The police had to arrange an armoured vehicle to escort Ayesha Akram Beg, the TikToker who had gone to the Camp Jail on Wednesday to identify the suspects arrested in connection with her ‘molestation’ at Greater Iqbal Park on Independence Day (August 14), to her home after relatives of those taken into custody blocked a road outside the jail to demand their release, saying they were innocent, reported 24NewsHD TV channel.
Ayesha and her friend Rambo identifies six accused during the process held under the supervision of a civil judge that lasted for four and a half hour.
The TikToker had been molested by a mob of around 400 persons, mostly youth. The incident had infuriated the people not only within the country but had also made headlines in newspapers the world over.
The road blockade prompted the police to use force to disperse the charged protesters. And when the latter put up resistance, the police took two of them into custody.

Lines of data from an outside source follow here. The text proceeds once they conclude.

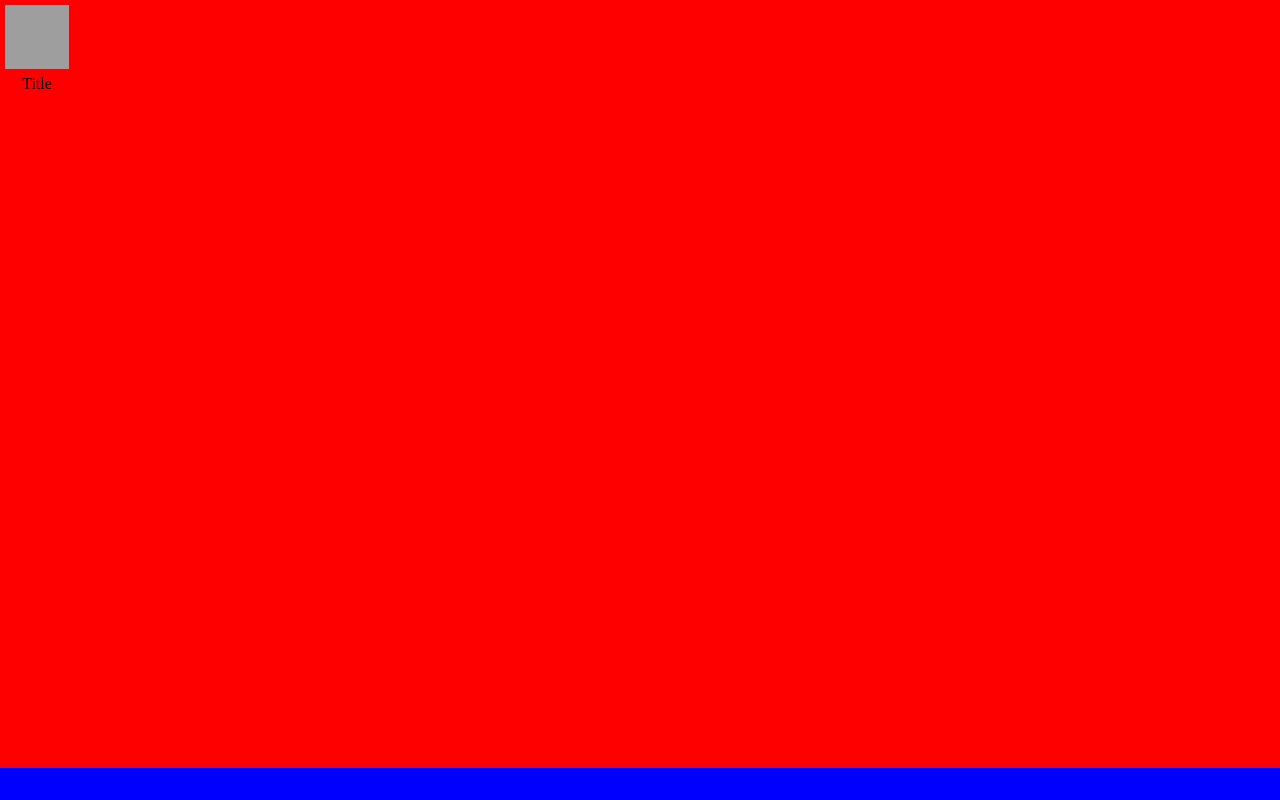
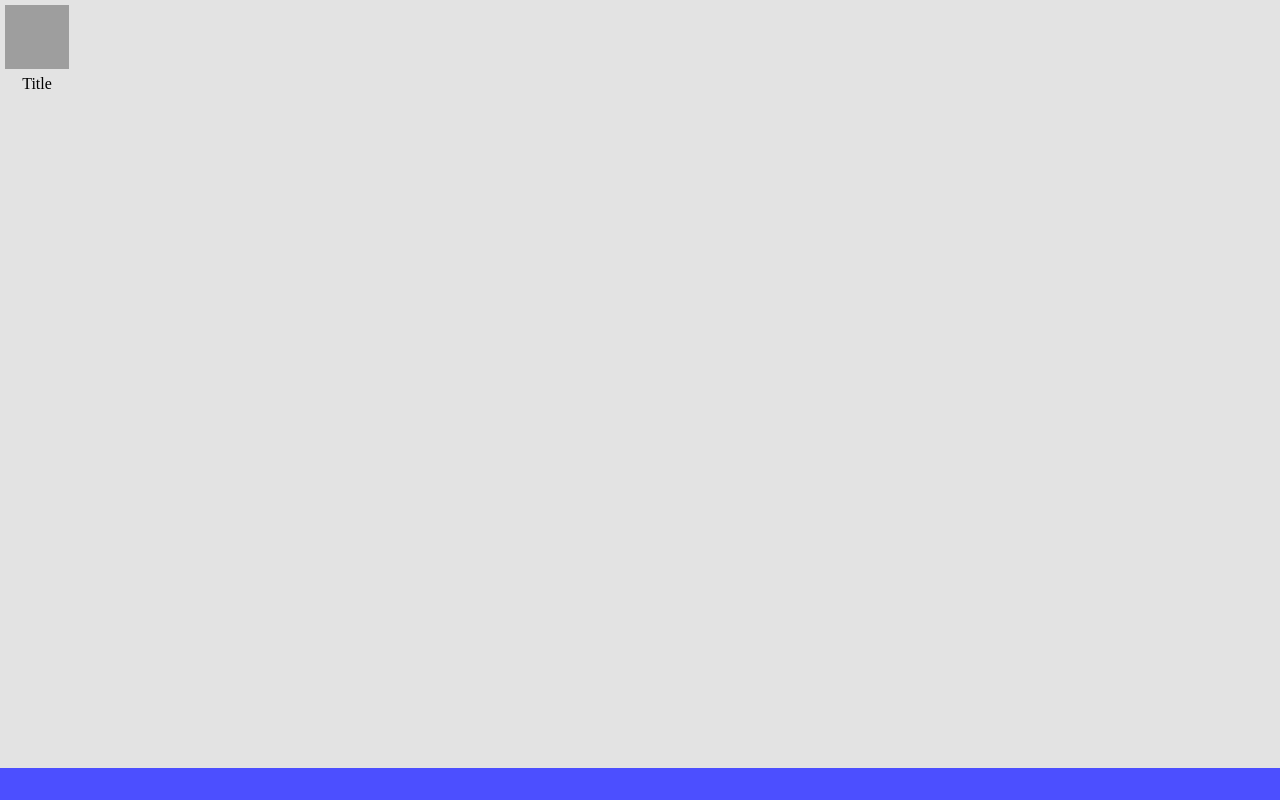
Before and after one commit to EnzDev/AngularXWindow, an Angular app: page / in a window 1280 px wide. Built offline with nearby package versions, Linux system fonts and the light colour scheme; grey boxes are pictures that could not be loaded.

Commit message:
Improved colors/Initial position

```diff
--- a/src/app/window-manager/window-manager.component.ts
+++ b/src/app/window-manager/window-manager.component.ts
@@ -7,7 +7,8 @@ import {
   ChangeDetectorRef,
   Component,
   ComponentFactoryResolver,
-  ComponentRef, OnDestroy,
+  ComponentRef,
+  OnDestroy,
   QueryList,
   Type,
   ViewChildren
@@ -36,6 +37,10 @@ export class WindowManagerComponent implements AfterViewInit, OnDestroy {
     private componentFactoryResolver: ComponentFactoryResolver,
     private cdr: ChangeDetectorRef,
     private windowController: WindowControllerService) {
+    // tslint:disable-next-line:no-string-literal
+    window['old'] = [];
+    // tslint:disable-next-line:no-string-literal
+    window['new'] = [];
   }
 
   private _generateId = 0;
@@ -53,6 +58,60 @@ export class WindowManagerComponent implements AfterViewInit, OnDestroy {
     });
   }
 
+  public switch(window: WindowRef|number) {
+    if (typeof window === 'number') { // Switch ID reference to window
+      window = this.windows.find((_window) => _window.id === window);
+    }
+
+    if (window.window.instance.forcedLayer) {
+      return;
+    }
+
+    const maxRef = window.layer;
+    for (const _window of this.windows) {
+      if (!_window.window.instance.forcedLayer && _window.layer > maxRef) {
+        _window.layer -= 1;
+      }
+    }
+
+    window.layer = 5000;
+  }
+
+  public minimize(window: WindowRef|number) {
+    if (typeof window === 'number') { // Switch ID reference to window
+      window = this.windows.find((_window) => _window.id === window);
+    }
+
+    console.log('minimize');
+    window.reduced = true;
+  }
+
+  public restore(window: WindowRef|number) {
+    if (typeof window === 'number') { // Switch ID reference to window
+      window = this.windows.find((_window) => _window.id === window);
+    }
+
+    console.log('restore');
+    window.reduced = false;
+  }
+
+  public close(window: WindowRef|number) {
+    if (typeof window === 'number') { // Switch ID reference to window
+      window = this.windows.find((_window) => _window.id === window);
+    }
+
+    window.window.destroy();
+    // @ts-ignore fixme: Type checking does not work here (see https://gist.github.com/EnzDev/6d1cdd5af265e5ff8094d6961a3a5434)
+    this.windows.splice(this.windows.findIndex((_window) => _window.id === window.id), 1);
+  }
+
+  ngOnDestroy(): void {
+    for (const window of this.windows) {
+      this.close(window);
+    }
+    this.destroy$.next(true);
+  }
+
   /**
    * Instantiate a Window and insert it into X
    * @param type: the Window to instantiate
@@ -66,14 +125,14 @@ export class WindowManagerComponent implements AfterViewInit, OnDestroy {
     this.cdr.detectChanges();
     const ref = this.winHosts.find((host: WinHost) => host.id === id)
       .viewContainerRef;
-    ref.clear();
+    ref.clear(); // Clear the reference and make it ready to create the component
     const selectedWindow = this.windows.find((w) => w.id === id);
 
     selectedWindow.window = ref.createComponent(factory);
     selectedWindow.window.onDestroy(() => {
 
     });
-    selectedWindow.position = this.findBestPositionFor(selectedWindow.window);
+    selectedWindow.position = this.findBestPositionFor(selectedWindow);
     selectedWindow.layer = this.updateLayersForNewWindow(selectedWindow);
     this.cdr.detectChanges();
     return id;
@@ -83,18 +142,30 @@ export class WindowManagerComponent implements AfterViewInit, OnDestroy {
    * Returns the best position for a new window (If not enough space is available, hover another window)
    * Compute a collision box to find a hole
    * @param window The window that need a position
-   * @todo The following code is just some tests
+   * @improvement get the position of the focused window plus a small gap (modulo the window)
    */
-  private findBestPositionFor(window: ComponentRef<WindowComponent>): Position {
-    if (window.instance.forcedPosition) {
-      return window.instance.forcedPosition;
+  private findBestPositionFor(window: WindowRef): Position {
+    if (window.window.instance.forcedPosition) {
+      return window.window.instance.forcedPosition;
     }
 
-    const position: Position = {
-      left: new CSSDimension(0, 'px'),
-      top: new CSSDimension(0, 'px'),
-    };
-    return position;
+    this.pixelizePositions();
+
+    const winBefore = this.windows.find((win) => win.layer === 5000);
+    if (winBefore) {
+      const pos = winBefore.position.copy();
+      pos.left.add(50);
+      pos.top.add(50);
+      return pos;
+    } else {
+      return new Position(new CSSDimension(20, 'px'), new CSSDimension(20, 'px'));
+    }
+
+    /*
+    window.position
+    window.position.left.add(10);
+    window.position.top.add(10);
+    */
   }
 
   /**
@@ -151,58 +222,17 @@ export class WindowManagerComponent implements AfterViewInit, OnDestroy {
     toMove.position.top = new CSSDimension($event.clientY - parsedData.originalOffset[1], 'px');
   }
 
-  public switch(window: WindowRef|number) {
-    if (typeof window === 'number') { // Switch ID reference to window
-      window = this.windows.find((_window) => _window.id === window);
-    }
+  private pixelizePositions() {
+    for (const win of this.windows) {
+      const elmRef = (win.window.location.nativeElement as HTMLElement).parentElement;
 
-    if (window.window.instance.forcedLayer) {
-      return;
-    }
-
-    const maxRef = window.layer;
-    for (const _window of this.windows) {
-      if (!_window.window.instance.forcedLayer && _window.layer > maxRef) {
-        _window.layer -= 1;
+      if (!win.window.instance.forcedPosition) {
+        win.position = new Position(
+          new CSSDimension(elmRef.offsetTop, 'px'),
+          new CSSDimension(elmRef.offsetLeft, 'px'),
+        );
       }
     }
-
-    window.layer = 5000;
-  }
-
-  public minimize(window: WindowRef|number) {
-    if (typeof window === 'number') { // Switch ID reference to window
-      window = this.windows.find((_window) => _window.id === window);
-    }
-
-    console.log('minimize');
-    window.reduced = true;
-  }
-
-  public restore(window: WindowRef|number) {
-    if (typeof window === 'number') { // Switch ID reference to window
-      window = this.windows.find((_window) => _window.id === window);
-    }
-
-    console.log('restore');
-    window.reduced = false;
-  }
-
-  public close(window: WindowRef|number) {
-    if (typeof window === 'number') { // Switch ID reference to window
-      window = this.windows.find((_window) => _window.id === window);
-    }
-
-    window.window.destroy();
-    // @ts-ignore fixme: Type checking does not work here (see https://gist.github.com/EnzDev/6d1cdd5af265e5ff8094d6961a3a5434)
-    this.windows.splice(this.windows.findIndex((_window) => _window.id === window.id), 1);
-  }
-
-  ngOnDestroy(): void {
-    for (const window of this.windows) {
-      this.close(window);
-    }
-    this.destroy$.next(true);
   }
 }
 
--- a/src/app/windows/classic-window/classic-window.component.sass
+++ b/src/app/windows/classic-window/classic-window.component.sass
@@ -1,5 +1,5 @@
 div
-  background-color: green
+  background-color: black
   height: 100%
   width: 100%
   border: black solid 2px
--- a/src/app/windows/classic-window/classic-window.component.ts
+++ b/src/app/windows/classic-window/classic-window.component.ts
@@ -7,30 +7,30 @@ import {CSSDimension, Size, WindowComponent} from '../window.interface';
   styleUrls: ['./classic-window.component.sass']
 })
 export class ClassicWindowComponent extends WindowComponent {
-   readonly maxSize = {
-    width: new CSSDimension(80, 'vw'),
-    height: new CSSDimension(80, 'vh')
-  };
-  readonly minSize = {
-    width: new CSSDimension(5, 'vw'),
-    height: new CSSDimension(10, 'vh')
-  };
+   readonly maxSize = new Size(
+    new CSSDimension(80, 'vh'),
+    new CSSDimension(80, 'vw'),
+  );
+  readonly minSize = new Size(
+    new CSSDimension(10, 'vh'),
+    new CSSDimension(5, 'vw'),
+  );
   size: Size;
 
   constructor() {
     super();
-    this.size = {
-      width: new CSSDimension(
+    this.size = new Size(
+      new CSSDimension(
+        Math.floor(
+          Math.random() * (this.maxSize.height.size - this.minSize.height.size + 1)
+        ) + this.minSize.height.size, 'vh'
+      ),
+      new CSSDimension(
         Math.floor(
           Math.random() * (this.maxSize.width.size - this.minSize.width.size + 1)
         ) + this.minSize.width.size, 'vw'
       ),
-      height: new CSSDimension(
-        Math.floor(
-          Math.random() * (this.maxSize.height.size - this.minSize.height.size + 1)
-        ) + this.minSize.height.size, 'vh'
-      )
-    };
+    );
   }
 
   askForResize(desiredSize: Size) {
--- a/src/app/windows/desktop/desktop.component.sass
+++ b/src/app/windows/desktop/desktop.component.sass
@@ -1,5 +1,5 @@
 div
-  background-color: red
+  background-color: #e3e3e3
   height: 100%
   width: 100%
   display: flex
--- a/src/app/windows/desktop/desktop.component.ts
+++ b/src/app/windows/desktop/desktop.component.ts
@@ -1,5 +1,5 @@
 import {Component} from '@angular/core';
-import {CSSDimension, Size, WindowComponent} from '../window.interface';
+import {CSSDimension, Position, Size, WindowComponent} from '../window.interface';
 import {ClassicWindowComponent} from '../classic-window/classic-window.component';
 
 
@@ -10,15 +10,15 @@ import {ClassicWindowComponent} from '../classic-window/classic-window.component
 })
 export class DesktopComponent extends WindowComponent {
   readonly forcedLayer = 5;
-  readonly forcedPosition = {
-    left: new CSSDimension(0, ''),
-    top: new CSSDimension(0, ''),
-  };
+  readonly forcedPosition = new Position(
+    new CSSDimension(0, ''),
+    new CSSDimension(0, ''),
+);
 
-  readonly maxSize = {
-    width: new CSSDimension(100, 'vw'),
-    height: new CSSDimension(96, 'vh')
-  };
+  readonly maxSize = new Size(
+    new CSSDimension(96, 'vh'),
+    new CSSDimension(100, 'vw'),
+  );
   readonly minSize = this.maxSize;
   size: Size;
 
--- a/src/app/windows/taskbar/taskbar.component.sass
+++ b/src/app/windows/taskbar/taskbar.component.sass
@@ -1,2 +1,2 @@
 div
-  background-color: blue
+  background-color: rgba(0, 5, 255, 0.7)
--- a/src/app/windows/taskbar/taskbar.component.ts
+++ b/src/app/windows/taskbar/taskbar.component.ts
@@ -1,5 +1,5 @@
-import {Component, OnInit} from '@angular/core';
-import {CSSDimension, Size, WindowComponent} from '../window.interface';
+import {Component} from '@angular/core';
+import {CSSDimension, Position, Size, WindowComponent} from '../window.interface';
 
 @Component({
   selector: 'app-taskbar',
@@ -7,15 +7,15 @@ import {CSSDimension, Size, WindowComponent} from '../window.interface';
   styleUrls: ['./taskbar.component.sass']
 })
 export class TaskbarComponent extends WindowComponent {
-  readonly  forcedLayer = 5001; // Force layer
-  readonly forcedPosition = {
-    left: new CSSDimension(0, ''),
-    top: new CSSDimension(96, 'vh'),
-  };
-  readonly maxSize = {
-    height: new CSSDimension(4, 'vh'),
-    width: new CSSDimension(100, 'vw')
-  };
+  readonly forcedLayer = 5001; // Force layer
+  readonly forcedPosition = new Position(
+    new CSSDimension(96, 'vh'),
+    new CSSDimension(0, ''),
+  );
+  readonly maxSize = new Size(
+    new CSSDimension(4, 'vh'),
+    new CSSDimension(100, 'vw')
+  );
   readonly minSize = this.maxSize; // Immutable size
 
   size: Size;
@@ -26,5 +26,6 @@ export class TaskbarComponent extends WindowComponent {
   }
 
   // Ignore resizing
-  askForResize(desiredSize: Size) {}
+  askForResize(desiredSize: Size) {
+  }
 }
--- a/src/app/windows/window.interface.ts
+++ b/src/app/windows/window.interface.ts
@@ -1,5 +1,3 @@
-import {OnInit} from '@angular/core';
-
 export abstract class WindowComponent {
   readonly forcedLayer?: number;
   readonly forcedPosition?: Position;
@@ -28,16 +26,27 @@ export class CSSDimension {
     }
     return this.size.toString() + this.unit;
   }
+
+  add(value: number): void { this.size += value; }
+  sub(value: number): void { this.size -= value; }
+  copy(): CSSDimension {
+    return new CSSDimension(this.size, this.unit);
+  }
 }
 
 
 // Defined as [Width/X, Height/Y]
 export class Position {
-  left!: CSSDimension;
-  top!: CSSDimension;
+  constructor(public top: CSSDimension, public left: CSSDimension) {}
+  copy(): Position {
+    return new Position(this.top.copy(), this.left.copy());
+  }
 }
 
 export class Size {
-  height!: CSSDimension;
-  width!: CSSDimension;
+  constructor(public height: CSSDimension, public width: CSSDimension) {}
+
+  copy(): Size {
+    return new Size(this.height.copy(), this.width.copy());
+  }
 }
```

Meanwhile, a female protester fainted outside the jail’s gate.
LHC reserves verdict in admissibility of petition against TikToker
On the other hand, the Lahore High Court (LHC) on Wednesday reserved its verdict in the admissibility of petition, seeking initiation of criminal action against TikToker Ayesha following her ‘manhandling’ at Minar-e-Pakistan on August 14.
Justice Shahid Hussain Chattha heard the application filed by a citizen, Asmatullah, through his counsel Rana Iskander Advocate in which he had made the TikToker, IGP Punjab, secretary local government and others as respondents.
The petitioner had argued that the videos doing rounds on social media showed that Ayesha had invited her fans to the Greater Iqbal Park. “Furthermore, as per the statement given by one of the guards of the park, Ayesha twice got the opportunity to break free, but she did not budge from her position,” the petitioner says, adding that the incident had damaged Pakistan’s reputation in the world.
Earlier, during the hearing, the judges remarked that under which law the LHC could order registration of a case against an ordinary citizen. It was sessions court job to order registration of a case against any citizen, the judges said.
Reporter Ali Sahi